Aaron Sorkin is a writer-director who is largely more of the former than the latter. I make this arid comment because it is of course followed up with some context. You see, when you look at the monstrous talent from a man like Aaron Sorkin you begin to ponder what projects would tempt a man like himself. There are a myriad of subjects, real or fictional, that Sorkin could put to paper on, and of all of those subjects, he chose to explore a passing blip in Hollywood history; a momentary controversy that alone struggled to make newspapers in its day. This film follows the exploits of actress Lucille Ball and her husband Desi Arnaz as they try to prevent the cancellation of their show. Now, Lucille Ball was no small-rate actress, nor was the show she starred in, but the subject matter explored in Being the Ricardos undoubtedly is.
You could call it ambition, to write about a true story, despite that story containing only trace amounts of substantial material to work from. The something from nothing philosophy feels very much at play here because Sorkin does indeed create something from a subject that is certainly very sparse. Being the Ricardos markets itself largely as a flick about Lucille Ball’s controversy when she was alleged to be a communist through the newspapers and the eventual cancellation of their TV show, I Love Lucy (1951-1957). However, this film is largely centered around the relationship between two characters, Lucille (Nicole Kidman) and her husband Desi (Javier Bardem). This film operates more as character portraits than it does a recount of events, though we are certainly treated to an intimate look into writing rooms and the goings on of studio executives; which was certainly fun to watch.
While this film does cough and churn in keeping your attention hooked to any sort of narrative string, it is held tightly together by Sorkin’s precise and unquestionably entertaining writing style, as well as the standout performance by Nicole Kidman as Lucille Ball. She manages to juggle the strength and weakness in this character with great ease, as Lucille feels as though she’s always on the edge of a cliff but keeping her composure all the same. This film, while sporting Javier Bardem, benefits even greater from the smaller cast that populate the surrounding scenes, from co-writers to supporting actors in the I Love Lucy show. They all come together to give this film more substance and body.
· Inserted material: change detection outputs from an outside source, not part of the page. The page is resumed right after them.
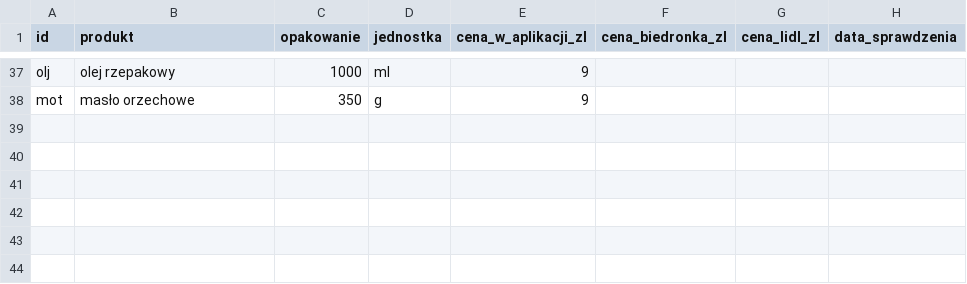
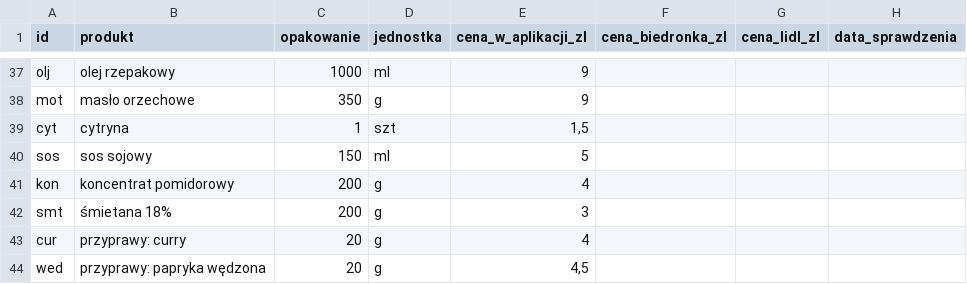
Before and after one commit to Wladzio1/groszery, a CSV file: PRICES_CHECKLIST.csv, drawn as a sheet; only a part is shown, gaps mark what is left out.

```diff
--- a/PRICES_CHECKLIST.csv
+++ b/PRICES_CHECKLIST.csv
@@ -38 +38,7 @@ olj;olej rzepakowy;1000;ml;9;;;
 mot;masło orzechowe;350;g;9;;;
+cyt;cytryna;1;szt;1,5;;;
+sos;sos sojowy;150;ml;5;;;
+kon;koncentrat pomidorowy;200;g;4;;;
+smt;śmietana 18%;200;g;3;;;
+cur;przyprawy: curry;20;g;4;;;
+wed;przyprawy: papryka wędzona;20;g;4,5;;;
```
Also changed, not shown: RECIPES_REVIEW.csv, 8 other files.
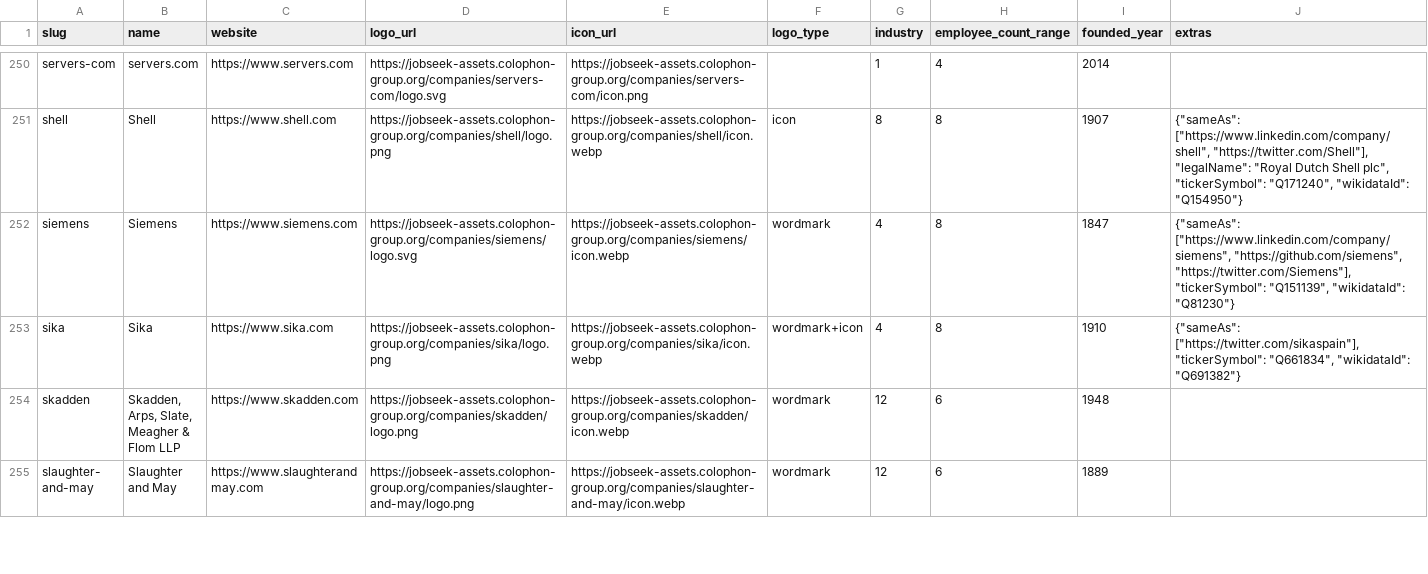
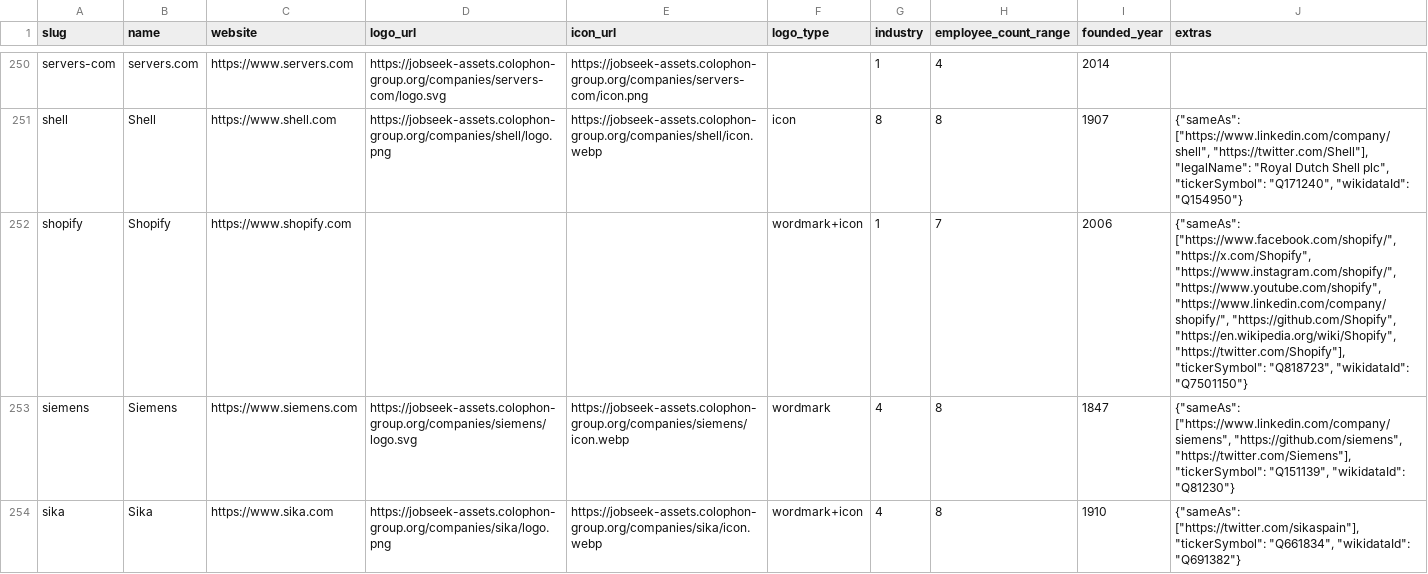
Before and after one commit to colophon-group/jobseek, a CSV file: apps/crawler/data/companies.csv, drawn as a sheet; only a part is shown, gaps mark what is left out; the shorter side is filled out with more unchanged rows; the diff covers the shown part only.

Commit message:
Configure Shopify
Closes #888

```diff
--- a/apps/crawler/data/companies.csv
+++ b/apps/crawler/data/companies.csv
@@ -251,2 +251,3 @@ servers-com,servers.com,https://www.servers.com,https://jobseek-assets.colophon-
 shell,Shell,https://www.shell.com,https://jobseek-assets.colophon-group.org/companies/shell/logo.png,https://jobseek-assets.colophon-group.org/companies/shell/icon.webp,icon,8,8,1907,"{""sameAs"": [""https://www.linkedin.com/company/shell"", ""https://twitter.com/Shell""], ""legalName"": ""Royal Dutch Shell plc"", ""tickerSymbol"": ""Q171240"", ""wikidataId"": ""Q154950""}"
+shopify,Shopify,https://www.shopify.com,,,wordmark+icon,1,7,2006,"{""sameAs"": [""https://www.facebook.com/shopify/"", ""https://x.com/Shopify"", ""https://www.instagram.com/shopify/"", ""https://www.youtube.com/shopify"", ""https://www.linkedin.com/company/shopify/"", ""https://github.com/Shopify"", ""https://en.wikipedia.org/wiki/Shopify"", ""https://twitter.com/Shopify""], ""tickerSymbol"": ""Q818723"", ""wikidataId"": ""Q7501150""}"
 siemens,Siemens,https://www.siemens.com,https://jobseek-assets.colophon-group.org/companies/siemens/logo.svg,https://jobseek-assets.colophon-group.org/companies/siemens/icon.webp,wordmark,4,8,1847,"{""sameAs"": [""https://www.linkedin.com/company/siemens"", ""https://github.com/siemens"", ""https://twitter.com/Siemens""], ""tickerSymbol"": ""Q151139"", ""wikidataId"": ""Q81230""}"
```
Also changed, not shown: 1 removed row elsewhere in this file, 4 other files.
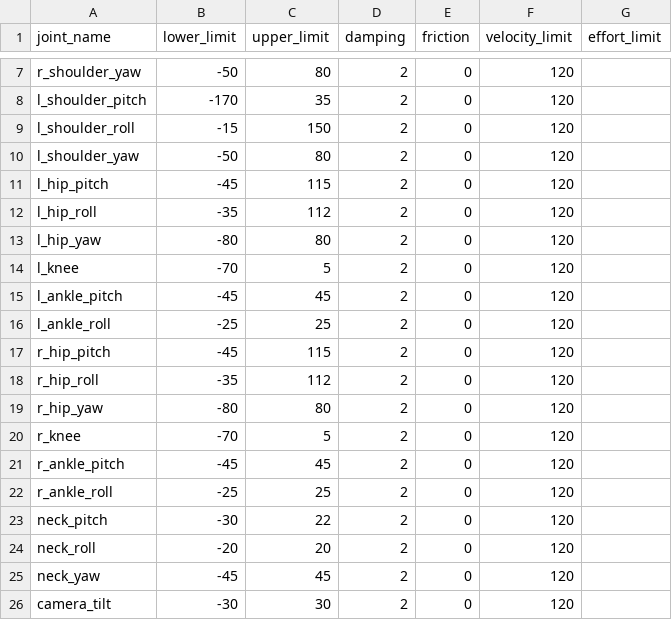
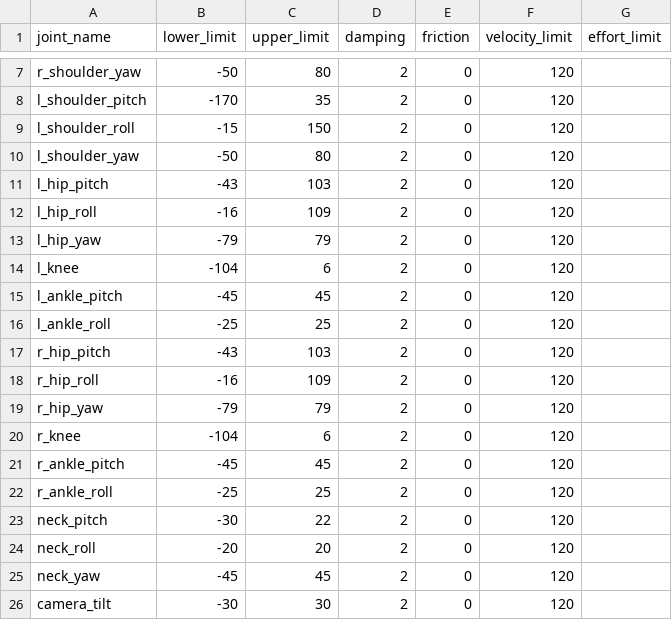
Before and after one commit to icub-tech-iit/ergocub-software, a CSV file: urdf/simmechanics/data/ergocub/ERGOCUB_joint_all_parameters.csv, drawn as a sheet; only a part is shown, gaps mark what is left out.

Commit message:
Align hip limits to the ones on the real robot

```diff
--- a/urdf/simmechanics/data/ergocub/ERGOCUB_joint_all_parameters.csv
+++ b/urdf/simmechanics/data/ergocub/ERGOCUB_joint_all_parameters.csv
@@ -10,12 +10,12 @@ l_shoulder_roll,-15,150,2,0,120,
 l_shoulder_yaw,-50,80,2,0,120,
-l_hip_pitch,-45,115,2,0,120,
-l_hip_roll,-35,112,2,0,120,
-l_hip_yaw,-80,80,2,0,120,
-l_knee,-70,5,2,0,120,
+l_hip_pitch,-43,103,2,0,120,
+l_hip_roll,-16,109,2,0,120,
+l_hip_yaw,-79,79,2,0,120,
+l_knee,-104,6,2,0,120,
 l_ankle_pitch,-45,45,2,0,120,
 l_ankle_roll,-25,25,2,0,120,
-r_hip_pitch,-45,115,2,0,120,
-r_hip_roll,-35,112,2,0,120,
-r_hip_yaw,-80,80,2,0,120,
-r_knee,-70,5,2,0,120,
+r_hip_pitch,-43,103,2,0,120,
+r_hip_roll,-16,109,2,0,120,
+r_hip_yaw,-79,79,2,0,120,
+r_knee,-104,6,2,0,120,
 r_ankle_pitch,-45,45,2,0,120,
```
Also changed, not shown: 2 other files.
This being Aaron Sorkin’s third entry into the directing gig and there is still a thirst for a higher quality technical output. Don’t get me wrong, I don’t think any of his films have poor cinematography or art direction, they just show flashes of some great potential. Being the Ricardos shows once again that Sorkin has these capabilities whether that is through camera movement or interesting shots that assist in character-driven moments, as he likes to keep the camera close and intimate. One of the film’s strongest assets is its ability in art direction by replicating compelling set designs and allowing the audience to be absorbed in that era of television. Embracing television’s golden age, Daniel Pemberton creates a score which plays homage to the era and the television show I Love Lucy (1951-1957). While the score is rather forgettable the use of a classical orchestra assists well in the scenes they are played throughout and is used to enhance the impact of the film’s more emotive moments.
Being the Ricardos didn’t need to follow the controversy, because the controversy held little relevance to the end result of the film. Sorkin is a better writer than a director in this situation, as he perhaps stretches his material to their absolute limits. The snappy dialogue and outstanding performance by Nicole Kidman largely make up for any insufficiencies this film has.